'''
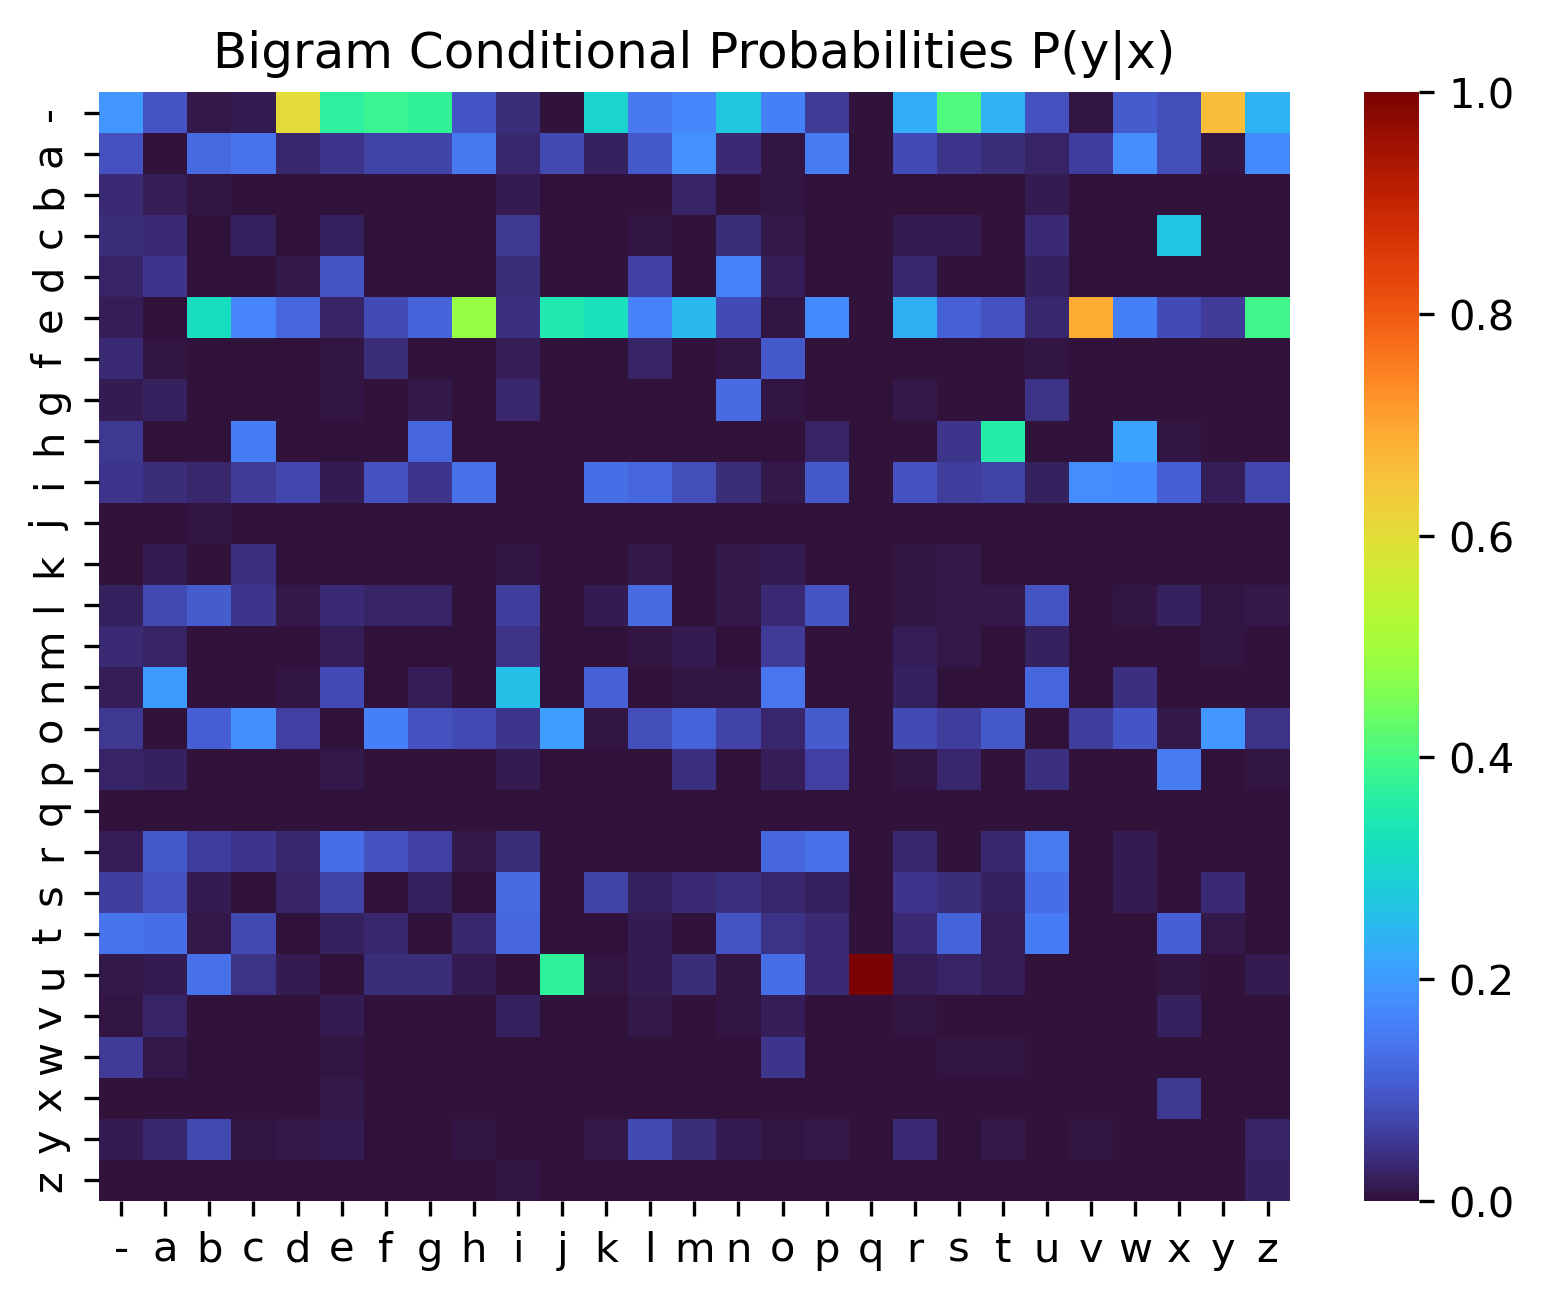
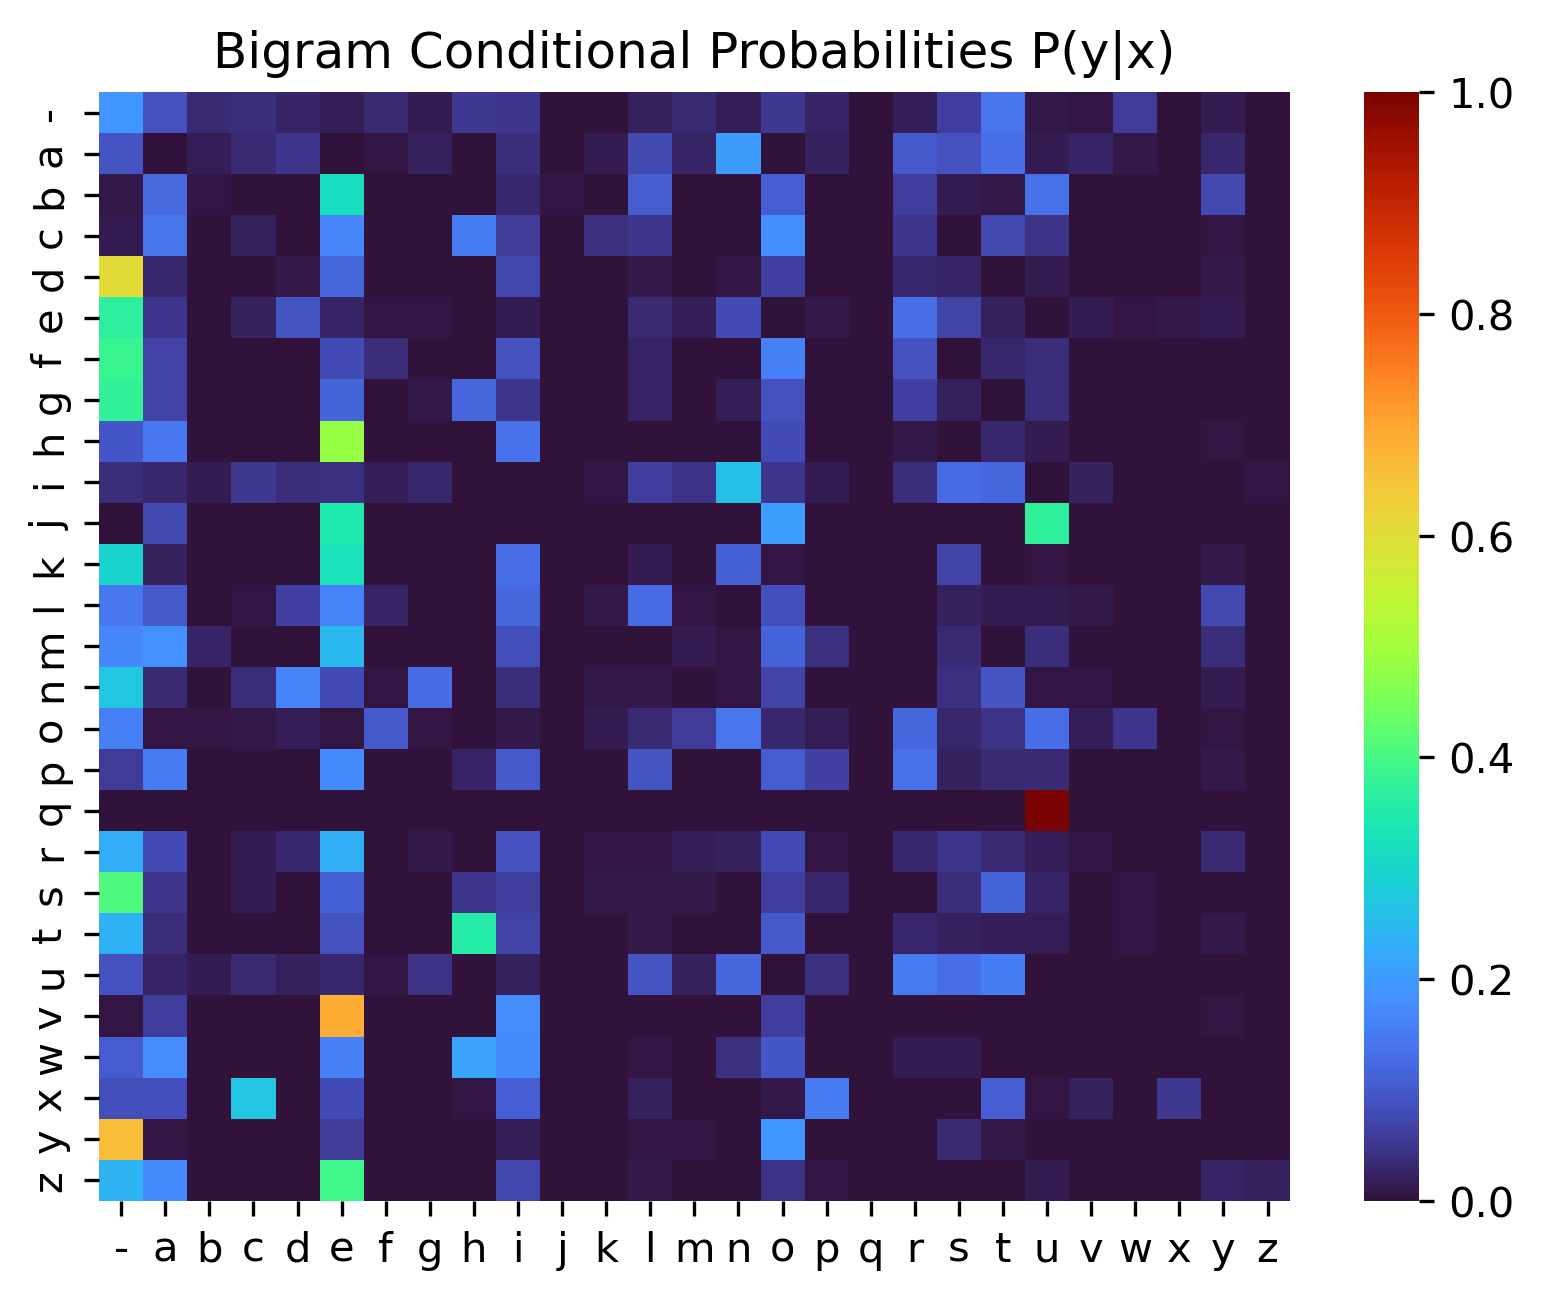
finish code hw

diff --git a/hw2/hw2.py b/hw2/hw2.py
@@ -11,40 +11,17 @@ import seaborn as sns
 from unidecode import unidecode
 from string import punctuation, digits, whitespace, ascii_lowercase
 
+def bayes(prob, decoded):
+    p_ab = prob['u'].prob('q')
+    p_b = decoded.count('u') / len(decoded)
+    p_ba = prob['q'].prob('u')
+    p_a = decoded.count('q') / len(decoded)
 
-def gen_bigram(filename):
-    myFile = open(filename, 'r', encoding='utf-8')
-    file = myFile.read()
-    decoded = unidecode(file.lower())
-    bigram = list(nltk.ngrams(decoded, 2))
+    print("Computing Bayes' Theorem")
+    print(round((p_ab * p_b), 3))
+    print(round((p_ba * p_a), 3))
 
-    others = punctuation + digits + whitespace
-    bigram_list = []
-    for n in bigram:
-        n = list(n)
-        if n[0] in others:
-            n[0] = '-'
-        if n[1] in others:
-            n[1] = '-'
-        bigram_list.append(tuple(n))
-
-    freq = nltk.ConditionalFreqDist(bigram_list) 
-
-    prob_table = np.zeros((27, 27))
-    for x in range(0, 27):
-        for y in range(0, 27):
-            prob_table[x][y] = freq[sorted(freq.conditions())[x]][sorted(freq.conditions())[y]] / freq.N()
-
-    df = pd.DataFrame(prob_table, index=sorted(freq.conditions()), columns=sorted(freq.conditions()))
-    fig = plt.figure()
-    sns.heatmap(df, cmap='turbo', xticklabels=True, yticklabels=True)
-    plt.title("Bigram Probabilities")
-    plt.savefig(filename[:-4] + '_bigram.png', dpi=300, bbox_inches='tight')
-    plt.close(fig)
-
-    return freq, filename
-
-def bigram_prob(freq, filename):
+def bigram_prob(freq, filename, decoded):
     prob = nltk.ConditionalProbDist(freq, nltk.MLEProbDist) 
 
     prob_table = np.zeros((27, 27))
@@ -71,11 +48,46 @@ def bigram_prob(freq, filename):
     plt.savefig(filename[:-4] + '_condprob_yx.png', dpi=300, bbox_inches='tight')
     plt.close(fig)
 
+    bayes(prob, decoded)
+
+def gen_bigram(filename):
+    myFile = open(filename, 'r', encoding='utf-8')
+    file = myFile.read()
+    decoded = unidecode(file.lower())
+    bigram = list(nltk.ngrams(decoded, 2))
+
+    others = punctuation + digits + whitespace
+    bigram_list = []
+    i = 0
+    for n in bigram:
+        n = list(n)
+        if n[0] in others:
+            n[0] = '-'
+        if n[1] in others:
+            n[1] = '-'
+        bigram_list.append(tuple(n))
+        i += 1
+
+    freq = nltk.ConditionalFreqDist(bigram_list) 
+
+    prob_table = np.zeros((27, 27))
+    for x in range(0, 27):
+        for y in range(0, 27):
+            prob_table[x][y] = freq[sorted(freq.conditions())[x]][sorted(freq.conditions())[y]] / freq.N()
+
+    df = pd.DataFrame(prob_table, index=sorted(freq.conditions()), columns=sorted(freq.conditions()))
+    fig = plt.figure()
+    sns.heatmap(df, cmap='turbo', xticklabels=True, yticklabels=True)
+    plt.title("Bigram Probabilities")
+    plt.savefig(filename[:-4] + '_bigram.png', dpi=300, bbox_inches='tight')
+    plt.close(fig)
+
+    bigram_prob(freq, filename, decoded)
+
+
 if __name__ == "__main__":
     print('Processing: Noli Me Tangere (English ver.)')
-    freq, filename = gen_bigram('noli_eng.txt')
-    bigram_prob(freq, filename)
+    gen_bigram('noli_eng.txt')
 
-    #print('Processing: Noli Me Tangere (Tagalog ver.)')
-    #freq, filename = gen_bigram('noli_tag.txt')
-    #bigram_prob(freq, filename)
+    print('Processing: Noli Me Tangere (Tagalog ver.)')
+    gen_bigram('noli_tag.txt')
'''
'''
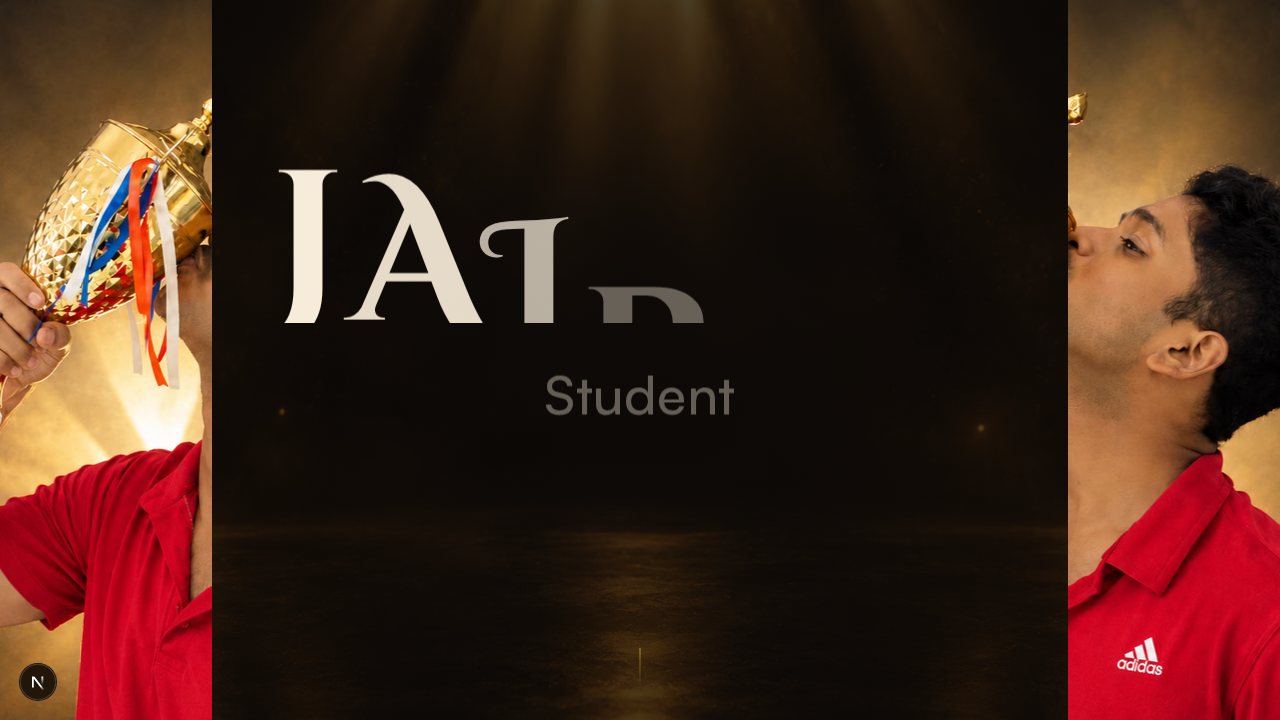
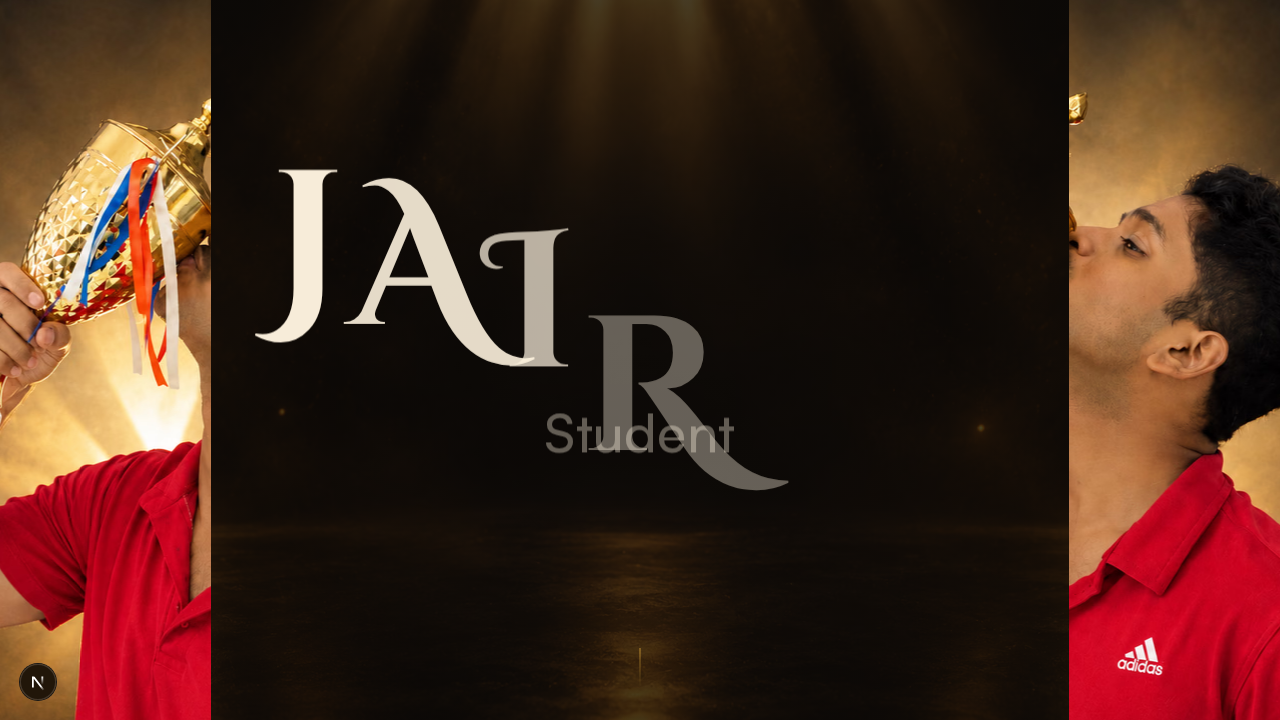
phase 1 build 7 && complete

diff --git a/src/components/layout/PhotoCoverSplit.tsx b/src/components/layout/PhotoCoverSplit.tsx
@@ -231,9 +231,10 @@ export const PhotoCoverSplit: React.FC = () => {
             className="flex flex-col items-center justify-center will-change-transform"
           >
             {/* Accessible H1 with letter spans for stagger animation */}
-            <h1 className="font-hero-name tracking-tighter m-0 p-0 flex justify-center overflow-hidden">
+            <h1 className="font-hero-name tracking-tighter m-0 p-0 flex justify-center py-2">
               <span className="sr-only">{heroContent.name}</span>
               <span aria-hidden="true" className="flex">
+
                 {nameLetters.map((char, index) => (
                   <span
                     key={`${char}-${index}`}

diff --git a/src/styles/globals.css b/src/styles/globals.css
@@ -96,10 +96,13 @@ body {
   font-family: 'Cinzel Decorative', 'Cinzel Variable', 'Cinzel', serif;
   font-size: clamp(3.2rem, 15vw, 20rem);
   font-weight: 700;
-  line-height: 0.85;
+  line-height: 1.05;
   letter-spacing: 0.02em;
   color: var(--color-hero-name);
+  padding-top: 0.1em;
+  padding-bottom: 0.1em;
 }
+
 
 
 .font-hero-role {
'''
● What is being asked
Count, in the data above, the lines that hold "sorted". Return only that count.

● Problem solution
4